  • “Transportation is by far the largest cause of heat-trapping emissions in California and passenger vehicles are the single largest source,” said David Reichmuth, senior engineer in the Union of Concerned Scientists’ (UCS) Clean Transportation Program. “The new standards will drive down the tailpipe emissions that are fouling the air in California and fueling the climate crisis.”

Mandates versus sales

Several official statements reinforced the issues that struck at the heart of ARB’s earlier EV actions: wishing something to happen and mandating it do not constitute the full equation when dealing with consumer goods and market forces. In the 1990s, consumer demand and technology for EVs were not sufficiently mature. In 2022, the chief questions behind a significant and comparatively rapid shift in EV market share are affordability and infrastructure.

Although the average transaction price of new vehicles in July 2022 was a record $48,182, said Cox Automotive, the average price of an EV was up some 18% versus a year ago to more than $66,000. Also causing concern in the weeks surrounding the announcement of California’s EV action were price hikes on EVs from some manufacturers and still-increasing anxiety about prices for minerals and materials crucial to EV battery production.

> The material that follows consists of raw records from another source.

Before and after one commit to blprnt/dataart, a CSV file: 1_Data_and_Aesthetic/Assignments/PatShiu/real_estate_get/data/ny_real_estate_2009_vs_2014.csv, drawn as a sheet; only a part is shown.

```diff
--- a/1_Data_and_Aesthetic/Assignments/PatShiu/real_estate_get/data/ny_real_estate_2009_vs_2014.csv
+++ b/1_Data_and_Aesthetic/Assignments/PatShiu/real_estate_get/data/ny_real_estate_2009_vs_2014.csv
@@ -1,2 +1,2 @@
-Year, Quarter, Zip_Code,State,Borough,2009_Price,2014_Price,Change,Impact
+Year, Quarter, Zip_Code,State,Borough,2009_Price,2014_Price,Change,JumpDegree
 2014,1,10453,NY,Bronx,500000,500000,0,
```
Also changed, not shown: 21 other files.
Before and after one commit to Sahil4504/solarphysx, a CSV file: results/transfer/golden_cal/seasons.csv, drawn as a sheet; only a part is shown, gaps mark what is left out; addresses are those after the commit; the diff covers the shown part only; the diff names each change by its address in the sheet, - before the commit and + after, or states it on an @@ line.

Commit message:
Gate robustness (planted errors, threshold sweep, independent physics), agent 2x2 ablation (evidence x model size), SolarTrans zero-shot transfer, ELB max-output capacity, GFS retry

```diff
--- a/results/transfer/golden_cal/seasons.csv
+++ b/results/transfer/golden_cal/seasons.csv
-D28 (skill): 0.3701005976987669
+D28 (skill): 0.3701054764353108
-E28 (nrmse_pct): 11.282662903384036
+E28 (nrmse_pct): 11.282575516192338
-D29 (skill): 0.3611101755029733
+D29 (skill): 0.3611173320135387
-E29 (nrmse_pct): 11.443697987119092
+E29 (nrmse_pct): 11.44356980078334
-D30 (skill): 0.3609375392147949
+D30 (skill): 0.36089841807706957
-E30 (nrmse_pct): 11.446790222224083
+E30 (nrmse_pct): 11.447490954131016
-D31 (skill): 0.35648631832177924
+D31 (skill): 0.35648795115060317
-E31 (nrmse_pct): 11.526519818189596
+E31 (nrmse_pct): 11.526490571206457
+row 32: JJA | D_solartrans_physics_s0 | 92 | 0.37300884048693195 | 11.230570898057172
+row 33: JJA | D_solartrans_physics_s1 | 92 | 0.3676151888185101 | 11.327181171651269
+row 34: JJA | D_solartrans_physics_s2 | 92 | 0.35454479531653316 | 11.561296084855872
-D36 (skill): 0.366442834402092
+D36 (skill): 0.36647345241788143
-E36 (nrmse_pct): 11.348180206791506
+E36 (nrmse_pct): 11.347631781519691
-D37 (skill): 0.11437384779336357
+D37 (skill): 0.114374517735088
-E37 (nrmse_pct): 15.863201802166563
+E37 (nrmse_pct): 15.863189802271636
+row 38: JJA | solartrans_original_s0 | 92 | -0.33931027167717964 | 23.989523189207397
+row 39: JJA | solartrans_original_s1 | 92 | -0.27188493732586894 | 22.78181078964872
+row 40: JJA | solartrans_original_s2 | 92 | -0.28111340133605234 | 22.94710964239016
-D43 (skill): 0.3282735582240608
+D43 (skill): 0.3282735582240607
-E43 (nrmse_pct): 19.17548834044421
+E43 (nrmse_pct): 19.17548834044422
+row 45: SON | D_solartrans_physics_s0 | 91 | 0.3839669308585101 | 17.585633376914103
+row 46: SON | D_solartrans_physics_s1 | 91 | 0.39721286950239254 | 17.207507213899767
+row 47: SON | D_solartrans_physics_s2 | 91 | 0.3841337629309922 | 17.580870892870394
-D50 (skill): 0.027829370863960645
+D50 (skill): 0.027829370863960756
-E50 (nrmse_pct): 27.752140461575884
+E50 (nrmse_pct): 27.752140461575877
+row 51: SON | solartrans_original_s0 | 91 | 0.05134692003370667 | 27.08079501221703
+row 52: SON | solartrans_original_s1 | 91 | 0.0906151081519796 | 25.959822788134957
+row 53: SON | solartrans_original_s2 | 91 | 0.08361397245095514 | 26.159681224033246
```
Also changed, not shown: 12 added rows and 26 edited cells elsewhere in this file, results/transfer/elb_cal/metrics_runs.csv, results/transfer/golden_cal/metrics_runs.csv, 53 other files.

Also affecting issues around EV pricing were provisions of the new Inflation Reduction Act (IRA) federal spending bill that set materials-sourcing and battery-manufacturing stipulations intended to strengthen and secure the battery-production supply chain. But by being tied to eligibility for significant consumer EV purchase rebates, many automakers believe the legislation ironically will make it more difficult, particularly in the near term, to leverage the rebates to ease EV cost for consumers.

Scrambling to industrialize

Under the proposed new California zero-emissions-vehicle ruling, plug-in hybrid-electric vehicles with at least 50 miles of all-electric range can account for up to 20% of an automaker’s compliant sales. (Hyundai)

Even before the details of the IRA’s battery-sourcing provisions were known, several automakers were virtually racing to seal deals with the world’s most prominent EV battery developers to manufacture batteries domestically, as well as source the most critical of battery minerals, such as lithium, cobalt and nickel, either from North America or from world regions under free-trade agreement with the U.S. Passage of the IRA only cemented the political and economic will to address these crucial conflicts in the current battery supply chain.

With Ford, GM, Stellantis and Volkswagen among the largest automakers to secure multi-billion-dollar ventures with global battery developers such as SK Innovation, LG Chem, LG Energy Solution and Samsung SDI, among others, it appears complying with the IRA bill’s U.S. manufacturing provisions will be covered – although not immediately, as most of the facilities are under construction or yet to be started. Honda said just after the ARB’s announcement of the ACC II ruling that it inked a $4.4-billion deal with LG Energy Solution for a battery manufacturing plant of approximately 40 GWh capacity at a yet-to-be-disclosed location.

Battery quality and durability will be a crucial factor under the ARB’s new ACC II rule. By model year 2030, the rule says EV batteries must maintain at least 80% of electric range for 10 years or 150,000 miles (241,000 km). Starting with model year 2031, vehicle battery packs must be warranted to maintain 75% of their energy capacity for eight years or 100,000 miles (161,000 km).